At finally, Highlight the final climax of the film, with a brilliant theme that accompanies the epilogue of the film (a motif that appeared in Tyler’s first trip with the native Ootek to the tundra where the hunt takes place), and appears in the suite just before the final theme (End Title), where the music becomes almost religious and liturgical, with the emergence of a sort of church organ synth, whose mystical and dreamlike sound accompanies the experience that Tyler has lived in the Artic, which has been influenced for the presence of Ootek and his stories.
In 1984, Isham intervene in Mrs. Soffel, a period drama based on real events placed in Pittsburg (1901), where Diane Keaton plays the rol of Mrs. Soffel, the wife of a prison warden (performed by a good Edward Herrmann), a prison where two brothers are being held (a youngs Mel Gibson and Matthew Modine) who have been sentenced to death for a crime he have not commit.
Mrs. Soffel visit them to bring the word of God and trying to comfort them, forming a strong emotional bond with one of the brothers, Ed (Mel Gibson). Mrs. Soffel help them to escape, leaving his family and going over with them, while all police are on their trail, where we find the presence of Detective Buck, played by Terry O’Quinn (the great John Locke from Lost).
Isham offers a beautiful and melancholy piano theme that opens the brief suite of the CD (14 minutes), which enhances the dramatic element of the story, a theme associated to the character of Mrs. Soffel (who plays piano in various moments of the film).
This beautiful and delicate piano theme that opens the film brilliantly, it’s the only music we heard until after nearly an hour of movie (only two or three times we heard a few seconds of music, but nothing noteworthy).

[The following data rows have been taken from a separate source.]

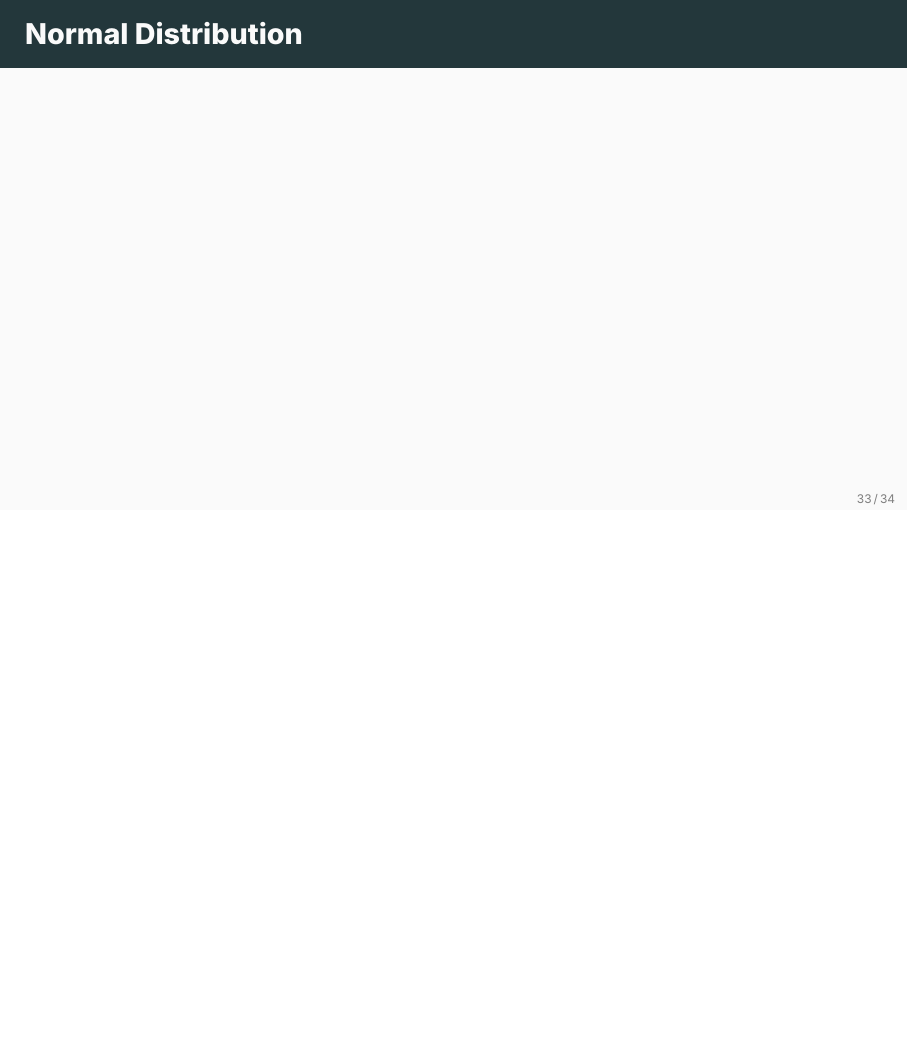
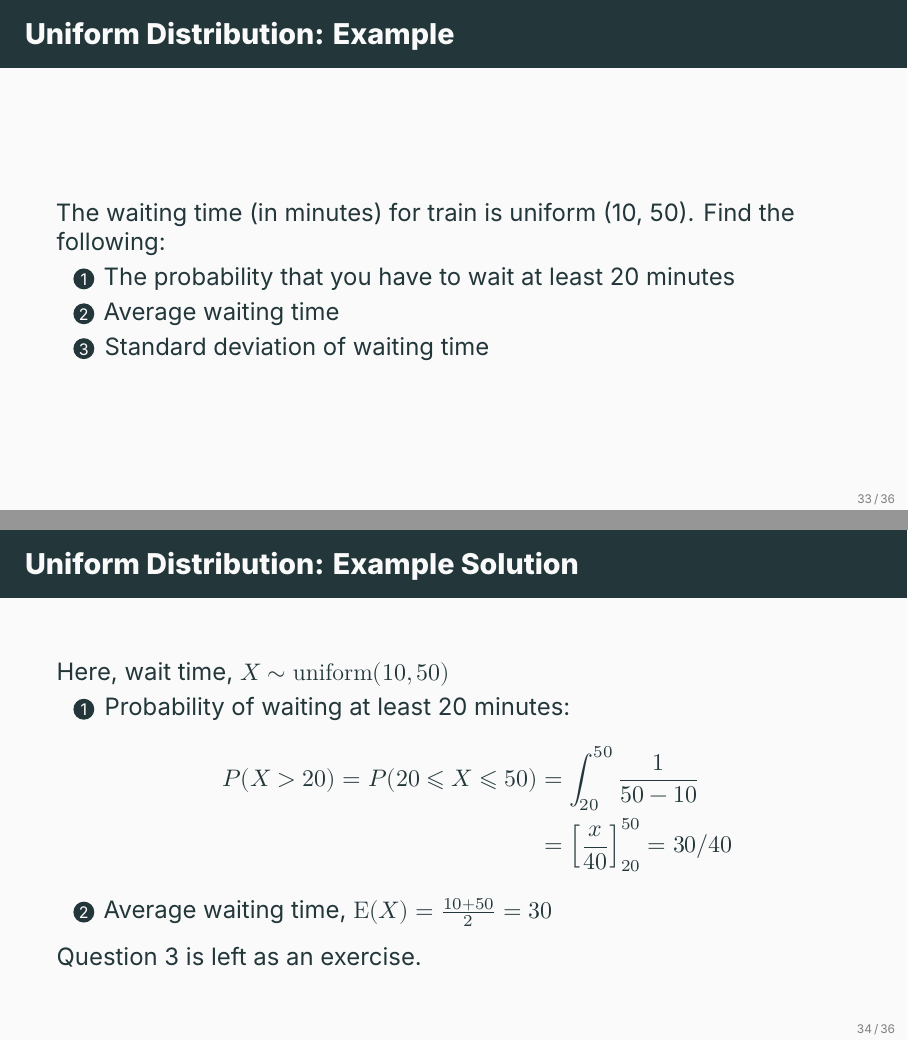
Before and after one commit to ami-null/intro-stats, LaTeX slides (05_random-variable-and-prob-dist/05_random-variable-and-prob-dist.tex): page 40 of 43 before the commit and pages 40 and 41 of 45 after it, the two joined at a grey line, the shorter picture padded with empty space. Compiled offline with XeLaTeX; a missing font is replaced by an installed copy or a similar font.

Commit message:
added uniform dist example

```diff
--- a/05_random-variable-and-prob-dist/05_random-variable-and-prob-dist.tex
+++ b/05_random-variable-and-prob-dist/05_random-variable-and-prob-dist.tex
@@ -560,6 +560,34 @@ MCQ randomly (without knowing the correct answers)
 	\end{frame}
 
 
+	\begin{frame}{Uniform Distribution: Example}
+		The waiting time (in minutes) for train is uniform (10, 50). Find the following:
+		\begin{enumerate}
+			\item The probability that you have to wait at least 20 minutes
+			\item Average waiting time
+			\item Standard deviation of waiting time
+		\end{enumerate}
+	\end{frame}
+
+
+	\begin{frame}{Uniform Distribution: Example Solution}
+		Here, wait time, \(X \sim \mathrm{uniform}(10, 50)\)
+		\begin{enumerate}
+			\item Probability of waiting at least 20 minutes:
+			\begin{align*}
+				P(X>20) = P(20 \leqslant X \leqslant 50) &= \int_{20}^{50} \frac{1}{50-10}\\
+				&= \Big[\frac{x}{40}\Big]_{20}^{50} = 30/40
+			\end{align*}
+
+			\item Average waiting time, \(\E(X) = \frac{10 + 50}{2} = 30\)
+		\end{enumerate}
+
+		\vspace{0.5em}
+
+		Question 3 is left as an exercise.
+	\end{frame}
+
+
 	\begin{frame}{Normal Distribution}
 
 	\end{frame}
```
Also changed, not shown: 05_random-variable-and-prob-dist/05_random-variable-and-prob-dist.pdf.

Then, Isham introduces electronic textures and strings, which are the root of the following motive, where an Irish flute adds a celtic sound (penny whistle), while accompanies the getaway of the brothers with Mrs. Soffel.
The Irish flute appear at other times of the suite, accompanied by some truly brilliant musical passages, particularly one in which the penny whistle and violin get a minimalist motif, with a repeated ostinato forming of piano and electronic music, involving the whole theme (a musical passage typical of future works of Isham, like Nell, Fly Away Home, Of Mice and Men and A River Runs Through It), reappearing more melancholy in the final stretch, in a more leisurely and broken form (the epilogue).
Again, we find Mark Adler as the manager of the string arrangements and as director and conductor of orchestral elements.
In that year, he composed the music of the documentary The Times of Harvey Milk, which tells the story of the famous Mayor Harvey Milk, the first gay mayor came to power in the U.S., which ended up being killed.
Isham used just electronics and trumpet to put music to this piece of American history, which would rise with the Oscar for best documentary in 1984 (an excellent brooch to the career of Mark Isham).
8 minutes and a half have been included in the CD of Windham Hill, a short but interesting musical journey of Mark Isham, in the line of his new age music (Vapor Drawings), ethereal and surround (becoming a truly relaxing musical experience) and where the emergence of the trumpet (the touch Isham) adds a sense of melancholy and lonely (even patriotic at times) to this short suite, which again returns to strengthen the talent of the composer in a new medium, the documentary.
Finally, highlight the participation of Mark Isham in the score of Country (1984) by composer Charles Gross, edited by Windham Hill, where Isham serves Gross in the theme Chants, where he used synthesizers, piano, trumpet and flugelhorn, for this rural drama produced by Disney, starring Jessica Lange.